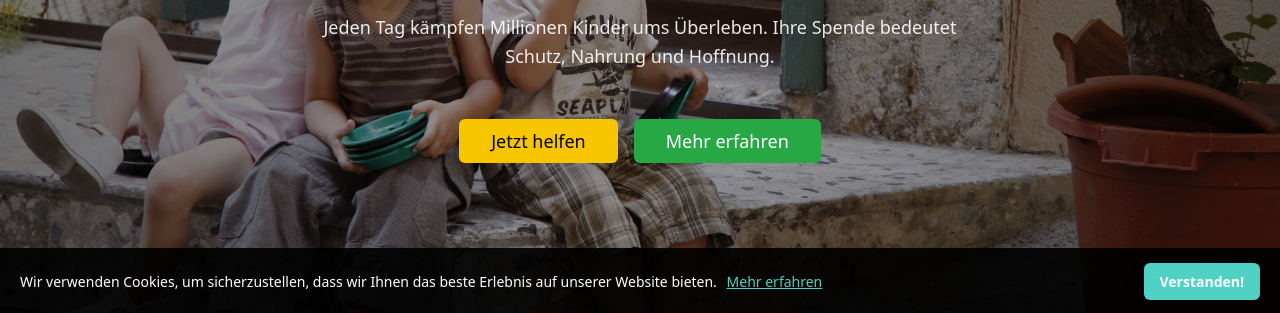
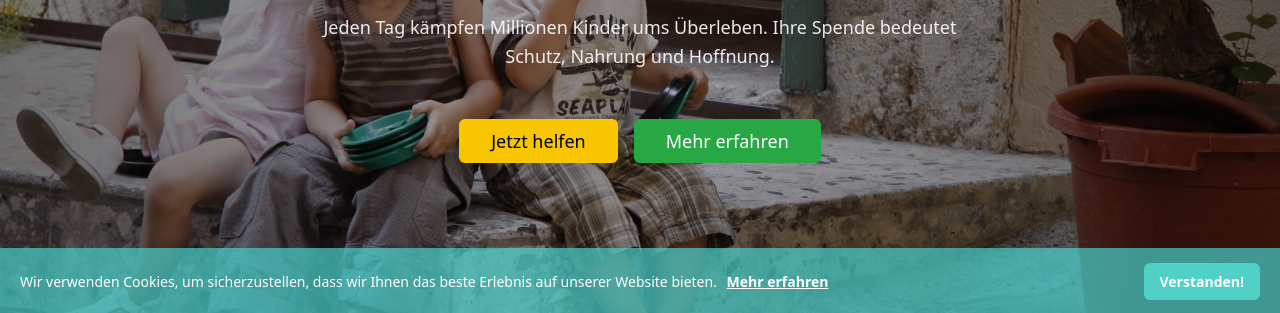
Before and after one commit to ichak244-art/cars, a plain HTML site: page index.html in a window 1280 px wide. Shown: the part 485-798 px from the top of the page. Drawn offline with nearby package versions, Linux system fonts and the light colour scheme.

Commit message:
Update style.css

```diff
--- a/style.css
+++ b/style.css
@@ -344,7 +344,7 @@
         bottom: 0;
         left: 0;
         width: 100%;
-        background: rgba(0, 0, 0, 0.9);
+        background: rgba(72, 209, 204, 0.7);
         color: white;
         display: none;
         justify-content: space-between;
@@ -361,7 +361,8 @@
     }
 
     .cookie-banner .learn-more {
-        color: #4fd1c5;
+        color: white;
+        font-weight: bold;
         text-decoration: underline;
         margin-left: 6px;
     }
```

------------------------------------------------------------------------

> Problem: Please copy every entry exactly, without the pictures.

> Expected answer:
Before and after one commit to ichak244-art/cars, a plain HTML site: page index.html in a window 1280 px wide. Shown: the part 485-798 px from the top of the page. Drawn offline with nearby package versions, Linux system fonts and the light colour scheme.

Commit message:
Update style.css

```diff
--- a/style.css
+++ b/style.css
@@ -344,7 +344,7 @@
         bottom: 0;
         left: 0;
         width: 100%;
-        background: rgba(0, 0, 0, 0.9);
+        background: rgba(72, 209, 204, 0.7);
         color: white;
         display: none;
         justify-content: space-between;
@@ -361,7 +361,8 @@
     }
 
     .cookie-banner .learn-more {
-        color: #4fd1c5;
+        color: white;
+        font-weight: bold;
         text-decoration: underline;
         margin-left: 6px;
     }
```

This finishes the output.